> [PROBLEM DETAILS] Copy out the data exactly, leaving the pictures behind.

> [MATERIALS PROVIDED]
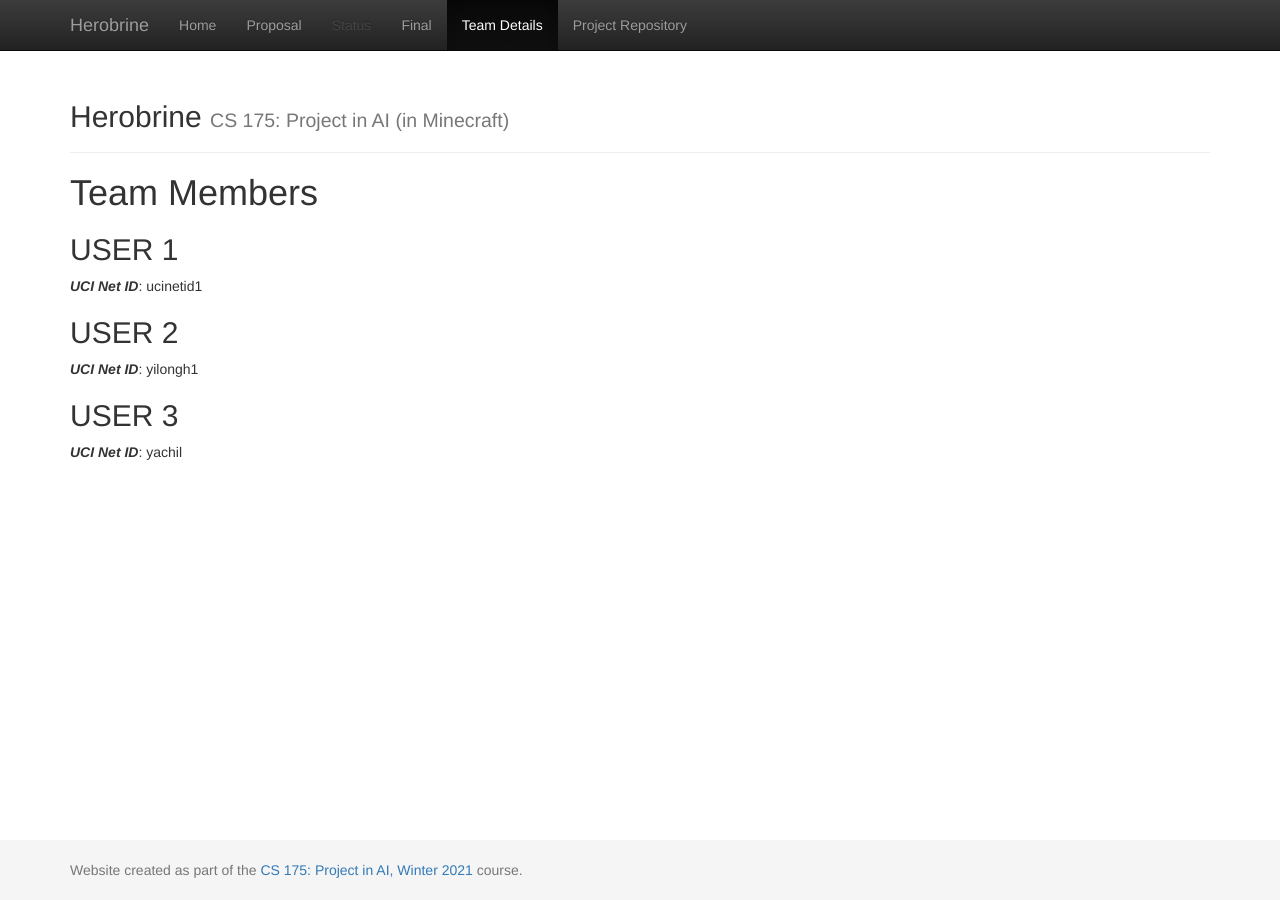
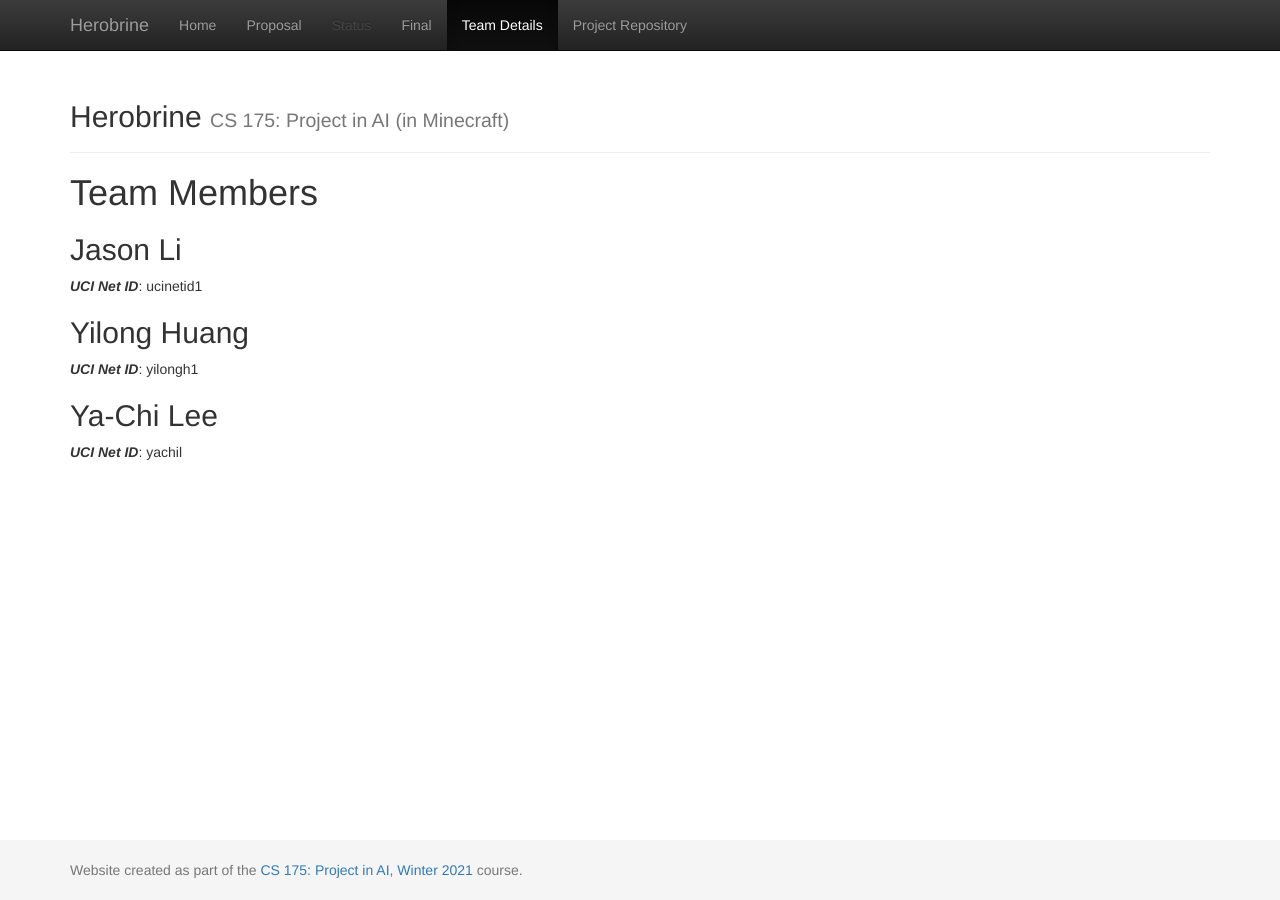
Before and after one commit to ETTOTW/Herobrine, a Jekyll site: the page built from docs/team.md, in a window 1280 px wide. Built offline with Jekyll 4.4.1, drawn with Linux system fonts in a browser that asks for light colours.

Commit message:
Update team.md

```diff
--- a/docs/team.md
+++ b/docs/team.md
@@ -6,11 +6,11 @@ title:  Team
 # Team Members
 
 
-## USER 1
+## Jason Li
 ***UCI Net ID***: ucinetid1
 
-## USER 2
+## Yilong Huang
 ***UCI Net ID***: yilongh1
 
-## USER 3
+## Ya-Chi Lee
 ***UCI Net ID***: yachil
```
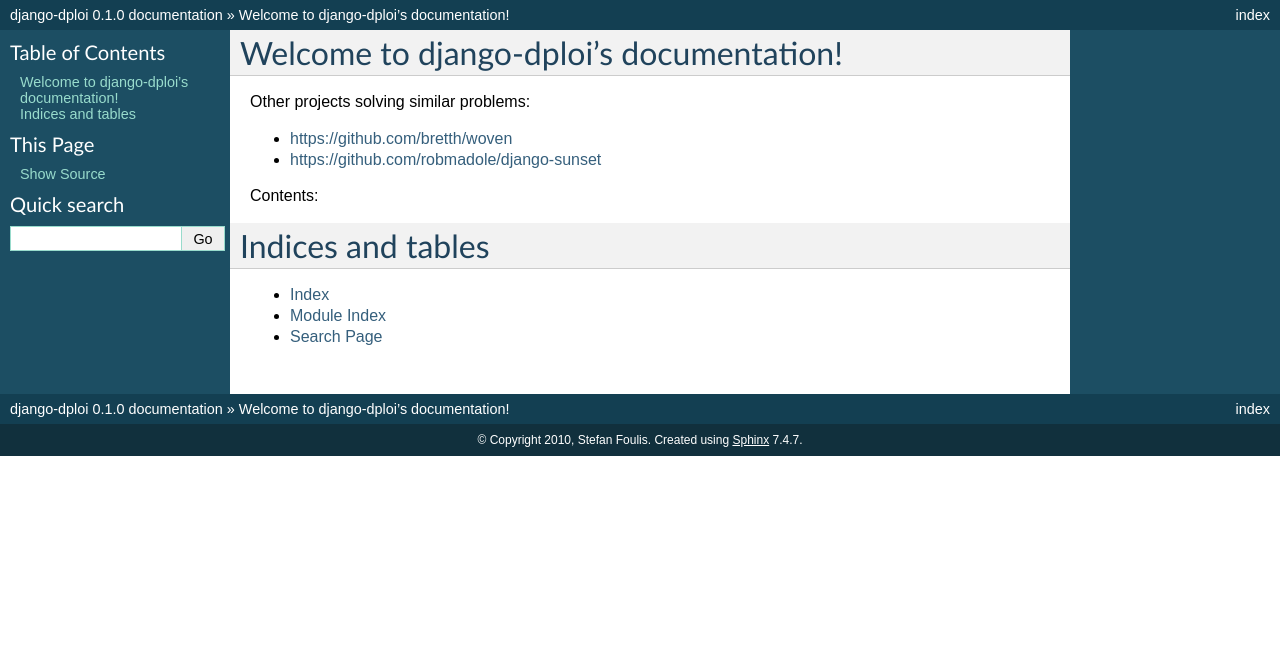
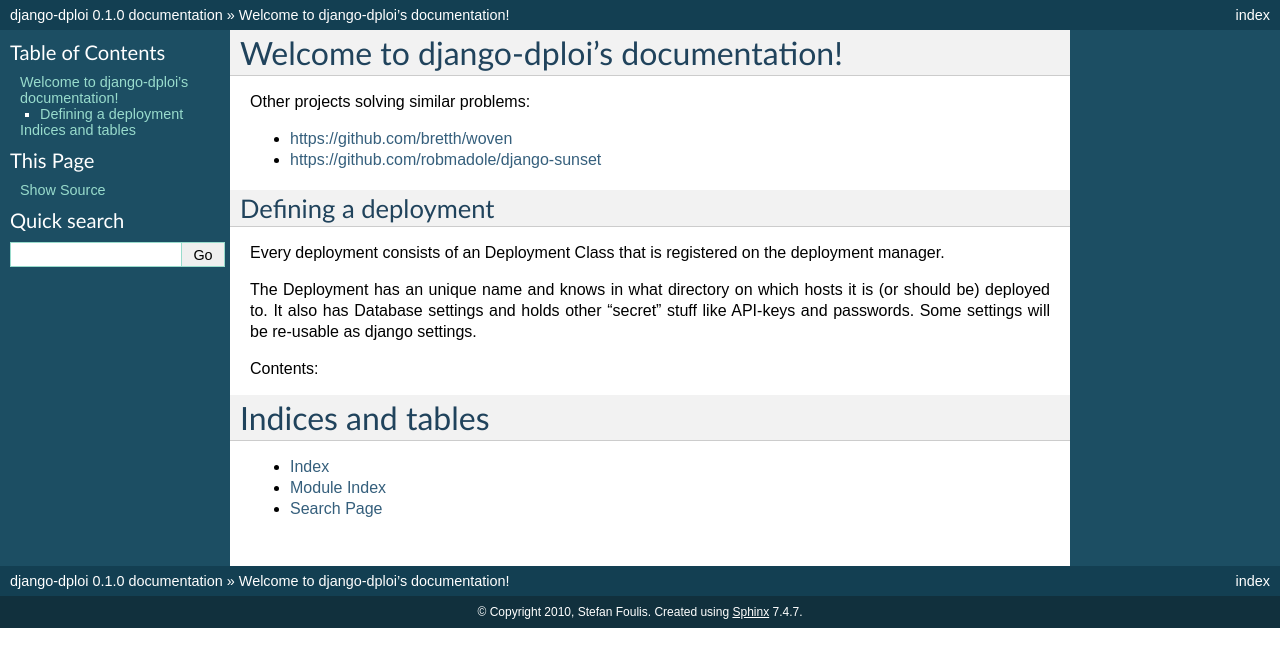
Before and after one commit to divio/django-dploi, a Sphinx documentation site: the page built from docs/index.rst, in a window 1280 px wide. Shown: the top 667 px of the page. Built offline with Sphinx 7.4.7, drawn with Linux system fonts in a browser that asks for light colours.

Commit message:
small doc update

```diff
--- a/docs/index.rst
+++ b/docs/index.rst
@@ -13,6 +13,19 @@
 * https://github.com/robmadole/django-sunset
 
 
+Defining a deployment
+---------------------
+
+Every deployment consists of an Deployment Class that is registered on the
+deployment manager.
+
+The Deployment has an unique name and knows in what directory on which hosts it is
+(or should be) deployed to. It also has Database settings and holds other "secret"
+stuff like API-keys and passwords. Some settings will be re-usable as django
+settings.
+
+
+
 
 Contents:
 
```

> [SOLUTION FOR THIS EXERCISE]
Before and after one commit to ETTOTW/Herobrine, a Jekyll site: the page built from docs/team.md, in a window 1280 px wide. Built offline with Jekyll 4.4.1, drawn with Linux system fonts in a browser that asks for light colours.

Commit message:
Update team.md

```diff
--- a/docs/team.md
+++ b/docs/team.md
@@ -6,11 +6,11 @@ title:  Team
 # Team Members
 
 
-## USER 1
+## Jason Li
 ***UCI Net ID***: ucinetid1
 
-## USER 2
+## Yilong Huang
 ***UCI Net ID***: yilongh1
 
-## USER 3
+## Ya-Chi Lee
 ***UCI Net ID***: yachil
```
Before and after one commit to divio/django-dploi, a Sphinx documentation site: the page built from docs/index.rst, in a window 1280 px wide. Shown: the top 667 px of the page. Built offline with Sphinx 7.4.7, drawn with Linux system fonts in a browser that asks for light colours.

Commit message:
small doc update

```diff
--- a/docs/index.rst
+++ b/docs/index.rst
@@ -13,6 +13,19 @@
 * https://github.com/robmadole/django-sunset
 
 
+Defining a deployment
+---------------------
+
+Every deployment consists of an Deployment Class that is registered on the
+deployment manager.
+
+The Deployment has an unique name and knows in what directory on which hosts it is
+(or should be) deployed to. It also has Database settings and holds other "secret"
+stuff like API-keys and passwords. Some settings will be re-usable as django
+settings.
+
+
+
 
 Contents:
 
```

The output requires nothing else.